The environment consists of four parts: model-driven development, synergistic development, “morphogenic” systems and a next-generation programming model.
In terms of model-driven development, Yellin said IBM is intent on following both the Model Driven Architecture and UML (Unified Modeling Language) standards. The companys acquisition of Rational Software Corp., a leader in both areas, has helped hasten IBMs adoption of the standards.
Nevertheless, Yellin added that many aspects of development still need “to be more formalized,” and implementing models and creating applications based on them are one way to go. In fact, for the insurance industry, IBM provides prebuilt UML models for developers.
Synergistic development is the process of making application development tools work together. In particular, IBM is working to ensure that all the tools that fall under the Eclipse open-source application development platform interoperate, Yellin said.

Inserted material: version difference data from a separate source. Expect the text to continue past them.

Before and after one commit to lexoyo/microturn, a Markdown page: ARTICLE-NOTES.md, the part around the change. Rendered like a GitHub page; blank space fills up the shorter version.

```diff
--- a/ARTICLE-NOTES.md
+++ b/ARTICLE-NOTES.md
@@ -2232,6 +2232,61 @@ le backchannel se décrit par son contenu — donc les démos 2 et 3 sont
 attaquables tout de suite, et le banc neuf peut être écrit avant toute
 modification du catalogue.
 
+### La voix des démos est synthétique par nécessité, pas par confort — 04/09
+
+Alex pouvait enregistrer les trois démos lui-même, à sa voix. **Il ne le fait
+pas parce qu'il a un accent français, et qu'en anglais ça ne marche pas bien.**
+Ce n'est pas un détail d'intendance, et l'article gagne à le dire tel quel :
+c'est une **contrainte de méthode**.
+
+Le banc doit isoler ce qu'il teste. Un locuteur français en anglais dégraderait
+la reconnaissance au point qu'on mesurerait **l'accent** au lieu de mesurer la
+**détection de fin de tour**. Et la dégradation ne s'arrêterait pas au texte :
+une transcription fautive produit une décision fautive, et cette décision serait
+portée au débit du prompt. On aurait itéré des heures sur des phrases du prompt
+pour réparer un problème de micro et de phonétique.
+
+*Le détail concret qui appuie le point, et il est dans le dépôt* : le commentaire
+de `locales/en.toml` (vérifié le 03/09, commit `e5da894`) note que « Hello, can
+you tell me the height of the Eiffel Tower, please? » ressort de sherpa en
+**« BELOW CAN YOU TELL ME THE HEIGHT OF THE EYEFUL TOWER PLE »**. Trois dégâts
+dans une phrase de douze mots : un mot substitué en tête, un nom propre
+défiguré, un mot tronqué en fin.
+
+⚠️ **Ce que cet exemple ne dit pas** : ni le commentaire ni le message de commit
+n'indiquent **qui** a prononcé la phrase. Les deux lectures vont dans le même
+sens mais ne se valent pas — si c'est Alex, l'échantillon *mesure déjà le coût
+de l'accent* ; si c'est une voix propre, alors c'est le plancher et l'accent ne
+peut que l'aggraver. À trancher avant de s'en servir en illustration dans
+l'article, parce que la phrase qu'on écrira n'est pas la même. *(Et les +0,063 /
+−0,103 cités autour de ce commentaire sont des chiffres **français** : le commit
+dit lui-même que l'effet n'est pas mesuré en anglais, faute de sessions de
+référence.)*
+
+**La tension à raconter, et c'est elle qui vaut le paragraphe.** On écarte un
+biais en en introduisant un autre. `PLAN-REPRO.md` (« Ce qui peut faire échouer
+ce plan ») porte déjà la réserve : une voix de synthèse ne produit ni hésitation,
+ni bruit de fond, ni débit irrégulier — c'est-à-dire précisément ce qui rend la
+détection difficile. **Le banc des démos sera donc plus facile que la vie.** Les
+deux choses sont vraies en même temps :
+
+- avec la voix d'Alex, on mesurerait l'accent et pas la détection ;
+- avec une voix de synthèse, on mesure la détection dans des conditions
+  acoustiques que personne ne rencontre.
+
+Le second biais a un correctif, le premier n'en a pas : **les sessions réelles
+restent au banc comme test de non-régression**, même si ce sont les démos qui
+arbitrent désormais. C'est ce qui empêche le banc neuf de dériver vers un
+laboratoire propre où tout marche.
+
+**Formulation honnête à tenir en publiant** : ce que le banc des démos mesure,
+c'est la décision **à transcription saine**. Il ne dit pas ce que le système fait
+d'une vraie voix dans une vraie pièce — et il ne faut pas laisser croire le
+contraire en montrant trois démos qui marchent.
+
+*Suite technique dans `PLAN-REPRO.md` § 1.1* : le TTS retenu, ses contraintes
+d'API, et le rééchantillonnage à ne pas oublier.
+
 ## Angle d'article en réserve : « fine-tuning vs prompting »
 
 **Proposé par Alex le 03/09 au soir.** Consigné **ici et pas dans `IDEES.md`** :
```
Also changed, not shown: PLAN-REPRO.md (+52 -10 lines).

Morphogenic systems are based on a word Yellin coined that means systems amenable to integration. The ability to absorb new technology is often limited by the inability to integrate legacy systems with the new, he said. So in its morphogenic area, “part of our focusing is on refactoring,” he said. Refactoring is the process of restructuring code in a disciplined way so that applications can be ported to different environments or integrated with other systems.
Wes Williams, a software architect at AIM Investments Inc., in Houston, said that although various methods are being considered to simplify coding, a model-driven approach pays off for him. “With model-driven tools, the model is the code and not just a blueprint,” Williams said. “I create the visual model of the system at a structural level. To add collaborative behavior, I add operations to the objects that are responsible for carrying out their respective functionality.”
IBM has also been working with third-party tools and building some of its own tools in this “legacy transformation” area to do things such as build data models automatically from code and break up legacy code into smaller pieces, Yellin said.
For example, the company is developing what it calls Sabor, a tool that automatically implements Java programming best practices and is essentially a quality assurance tool that helps eliminate the possibility for a lot of bugs to be introduced into code, Yellin said.
IBM has the tool in its labs and plans to deliver it in shipping products—most likely the WebSphere Studio tools—at some point, the company said.